Lichtenstein and her colleagues looked at several studies examining what happens when people replaced saturated fats found in foods like tropical oils and meat with unsaturated fats like those in olive oil, canola oil and flaxseed oil. As they reported in a recent American Heart Association advisory, those studies showed that making the swap was linked with a 30 percent reduction in the risk of cardiovascular disease. That's similar to what people can expect when they take statins, she says. The advisory was published in the journal Circulation.
So why does the idea that coconut oil is somehow good for us persist? No one is really sure.
"Why things like coconut oil somehow slipped under the radar is a little bit unclear, but it's not consistent with any of the recommendations that have occurred over the past 30, 40, 50 years," says Lichtenstein.
While some research has linked the main type of saturated fatty acid in coconut oil — lauric acid — to increased levels of HDL, or "good" cholesterol, it still raises LDL cholesterol, or "bad" cholesterol, she notes in the advisory, citing multiple studies.
And while enthusiasts point out that coconut oil is rich in antioxidants, there is little evidence that once the oil is refined, which is how most of us buy it in the store, those properties are retained.
Some research suggesting that saturated fat might be more neutral than previously thought has caused a few to question the American Heart Association and the government's recommendations on saturated fat.
But Lichtenstein and many others are not convinced. She says those studies did not take into account the kinds of foods replacing saturated fats in the diet, and that the saturated fat factor trumps the potential benefits of coconut oil.
So, if you like to cook with coconut oil, that's fine — "once in a while. If you're making Thai, go for it," says Donkersloot.
But don't think of coconut oil as a health elixir. And remember that when it comes to good nutrition, including fats, it's all about balance, Lichtenstein says. And there's more solid evidence behind the healthfulness of other plant-based oils such as extra virgin olive oil.

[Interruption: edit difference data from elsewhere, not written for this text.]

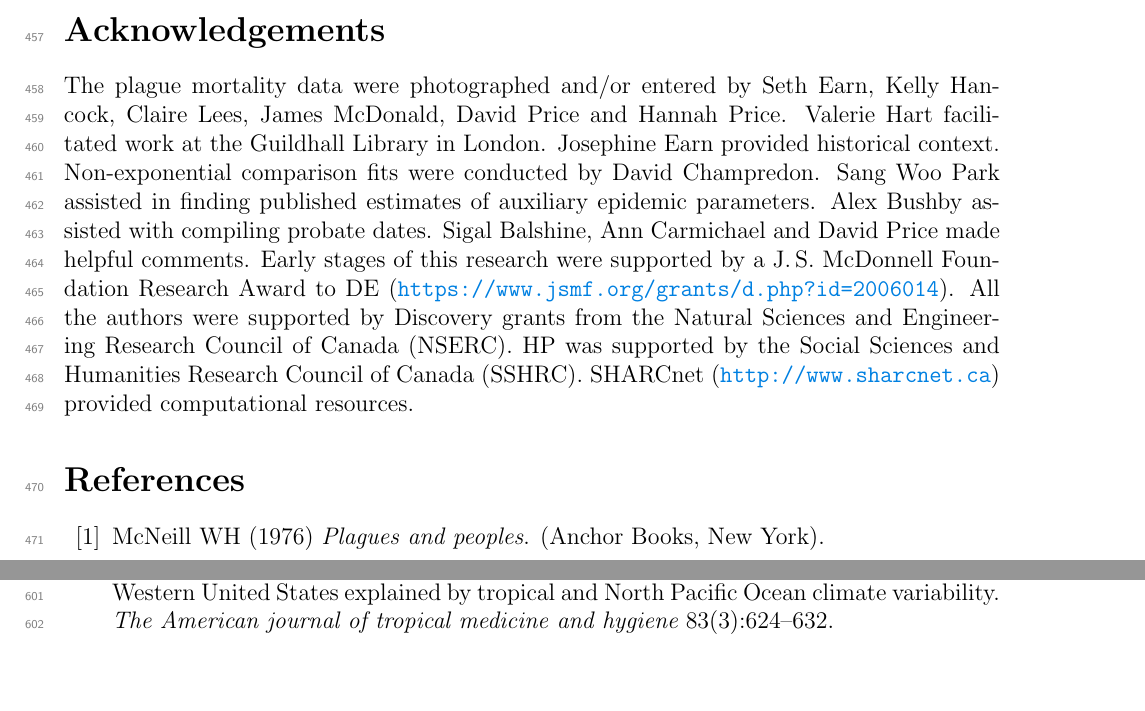
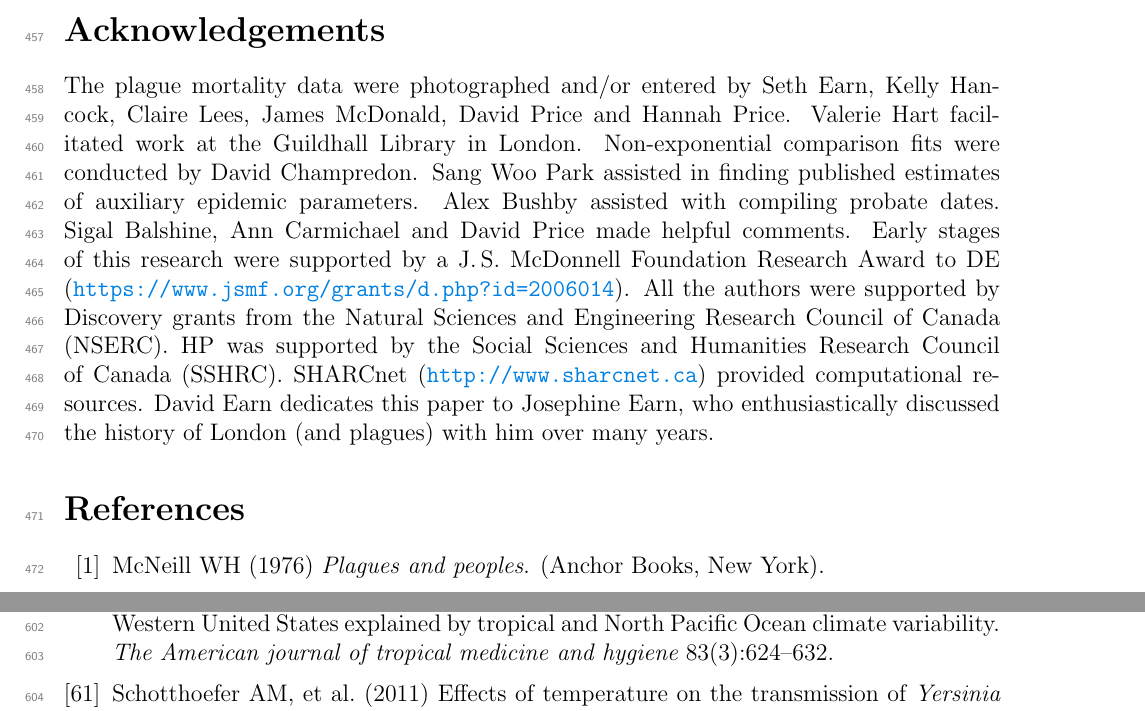
Before and after one commit to davidearn/plague_growth, a LaTeX document (ms.tex, which reads ms_text.tex): two parts of pages 17 and 20 of 22 before the commit and two parts of pages 17 and 21 of 22 after it, joined at a grey line, cut so that both start at the same text, the shorter picture padded with empty space. Compiled offline with pdfLaTeX.

Commit message:
JE acknowledgement

```diff
--- a/ms_text.tex
+++ b/ms_text.tex
@@ -329,4 +329,4 @@ to reproduce all of our results is available at
 
 \mysectionsamepage{Acknowledgements}
 
-The plague mortality data were photographed and/or entered by Seth Earn, Kelly Hancock, Claire Lees, James McDonald, David Price and Hannah Price.  Valerie Hart facilitated work at the Guildhall Library in London.  Josephine Earn provided historical context.  Non-exponential comparison fits were conducted by David Champredon.  Sang Woo Park assisted in finding published estimates of auxiliary epidemic parameters. Alex Bushby assisted with compiling probate dates. Sigal Balshine, Ann Carmichael and David Price made helpful comments.  Early stages of this research were supported by a J.\,S.~McDonnell Foundation Research Award to DE (\url{https://www.jsmf.org/grants/d.php?id=2006014}).  All the authors were supported by Discovery grants from the Natural Sciences and Engineering Research Council of Canada (NSERC). HP was supported by the Social Sciences and Humanities Research Council of Canada (SSHRC). SHARCnet (\url{http://www.sharcnet.ca}) provided computational resources.
+The plague mortality data were photographed and/or entered by Seth Earn, Kelly Hancock, Claire Lees, James McDonald, David Price and Hannah Price.  Valerie Hart facilitated work at the Guildhall Library in London.  Non-exponential comparison fits were conducted by David Champredon.  Sang Woo Park assisted in finding published estimates of auxiliary epidemic parameters. Alex Bushby assisted with compiling probate dates. Sigal Balshine, Ann Carmichael and David Price made helpful comments.  Early stages of this research were supported by a J.\,S.~McDonnell Foundation Research Award to DE (\url{https://www.jsmf.org/grants/d.php?id=2006014}).  All the authors were supported by Discovery grants from the Natural Sciences and Engineering Research Council of Canada (NSERC). HP was supported by the Social Sciences and Humanities Research Council of Canada (SSHRC). SHARCnet (\url{http://www.sharcnet.ca}) provided computational resources.  David Earn dedicates this paper to Josephine Earn, who enthusiastically discussed the history of London (and plagues) with him over many years.
```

With the rise in popularity of low-carb diets embracing more fat in recent years, it's no wonder consumers are confused about which fats are best. And most oils contain more than one variety of fat. Iowa State University has a handy chart to help you compare the percentages of fats found in common oils.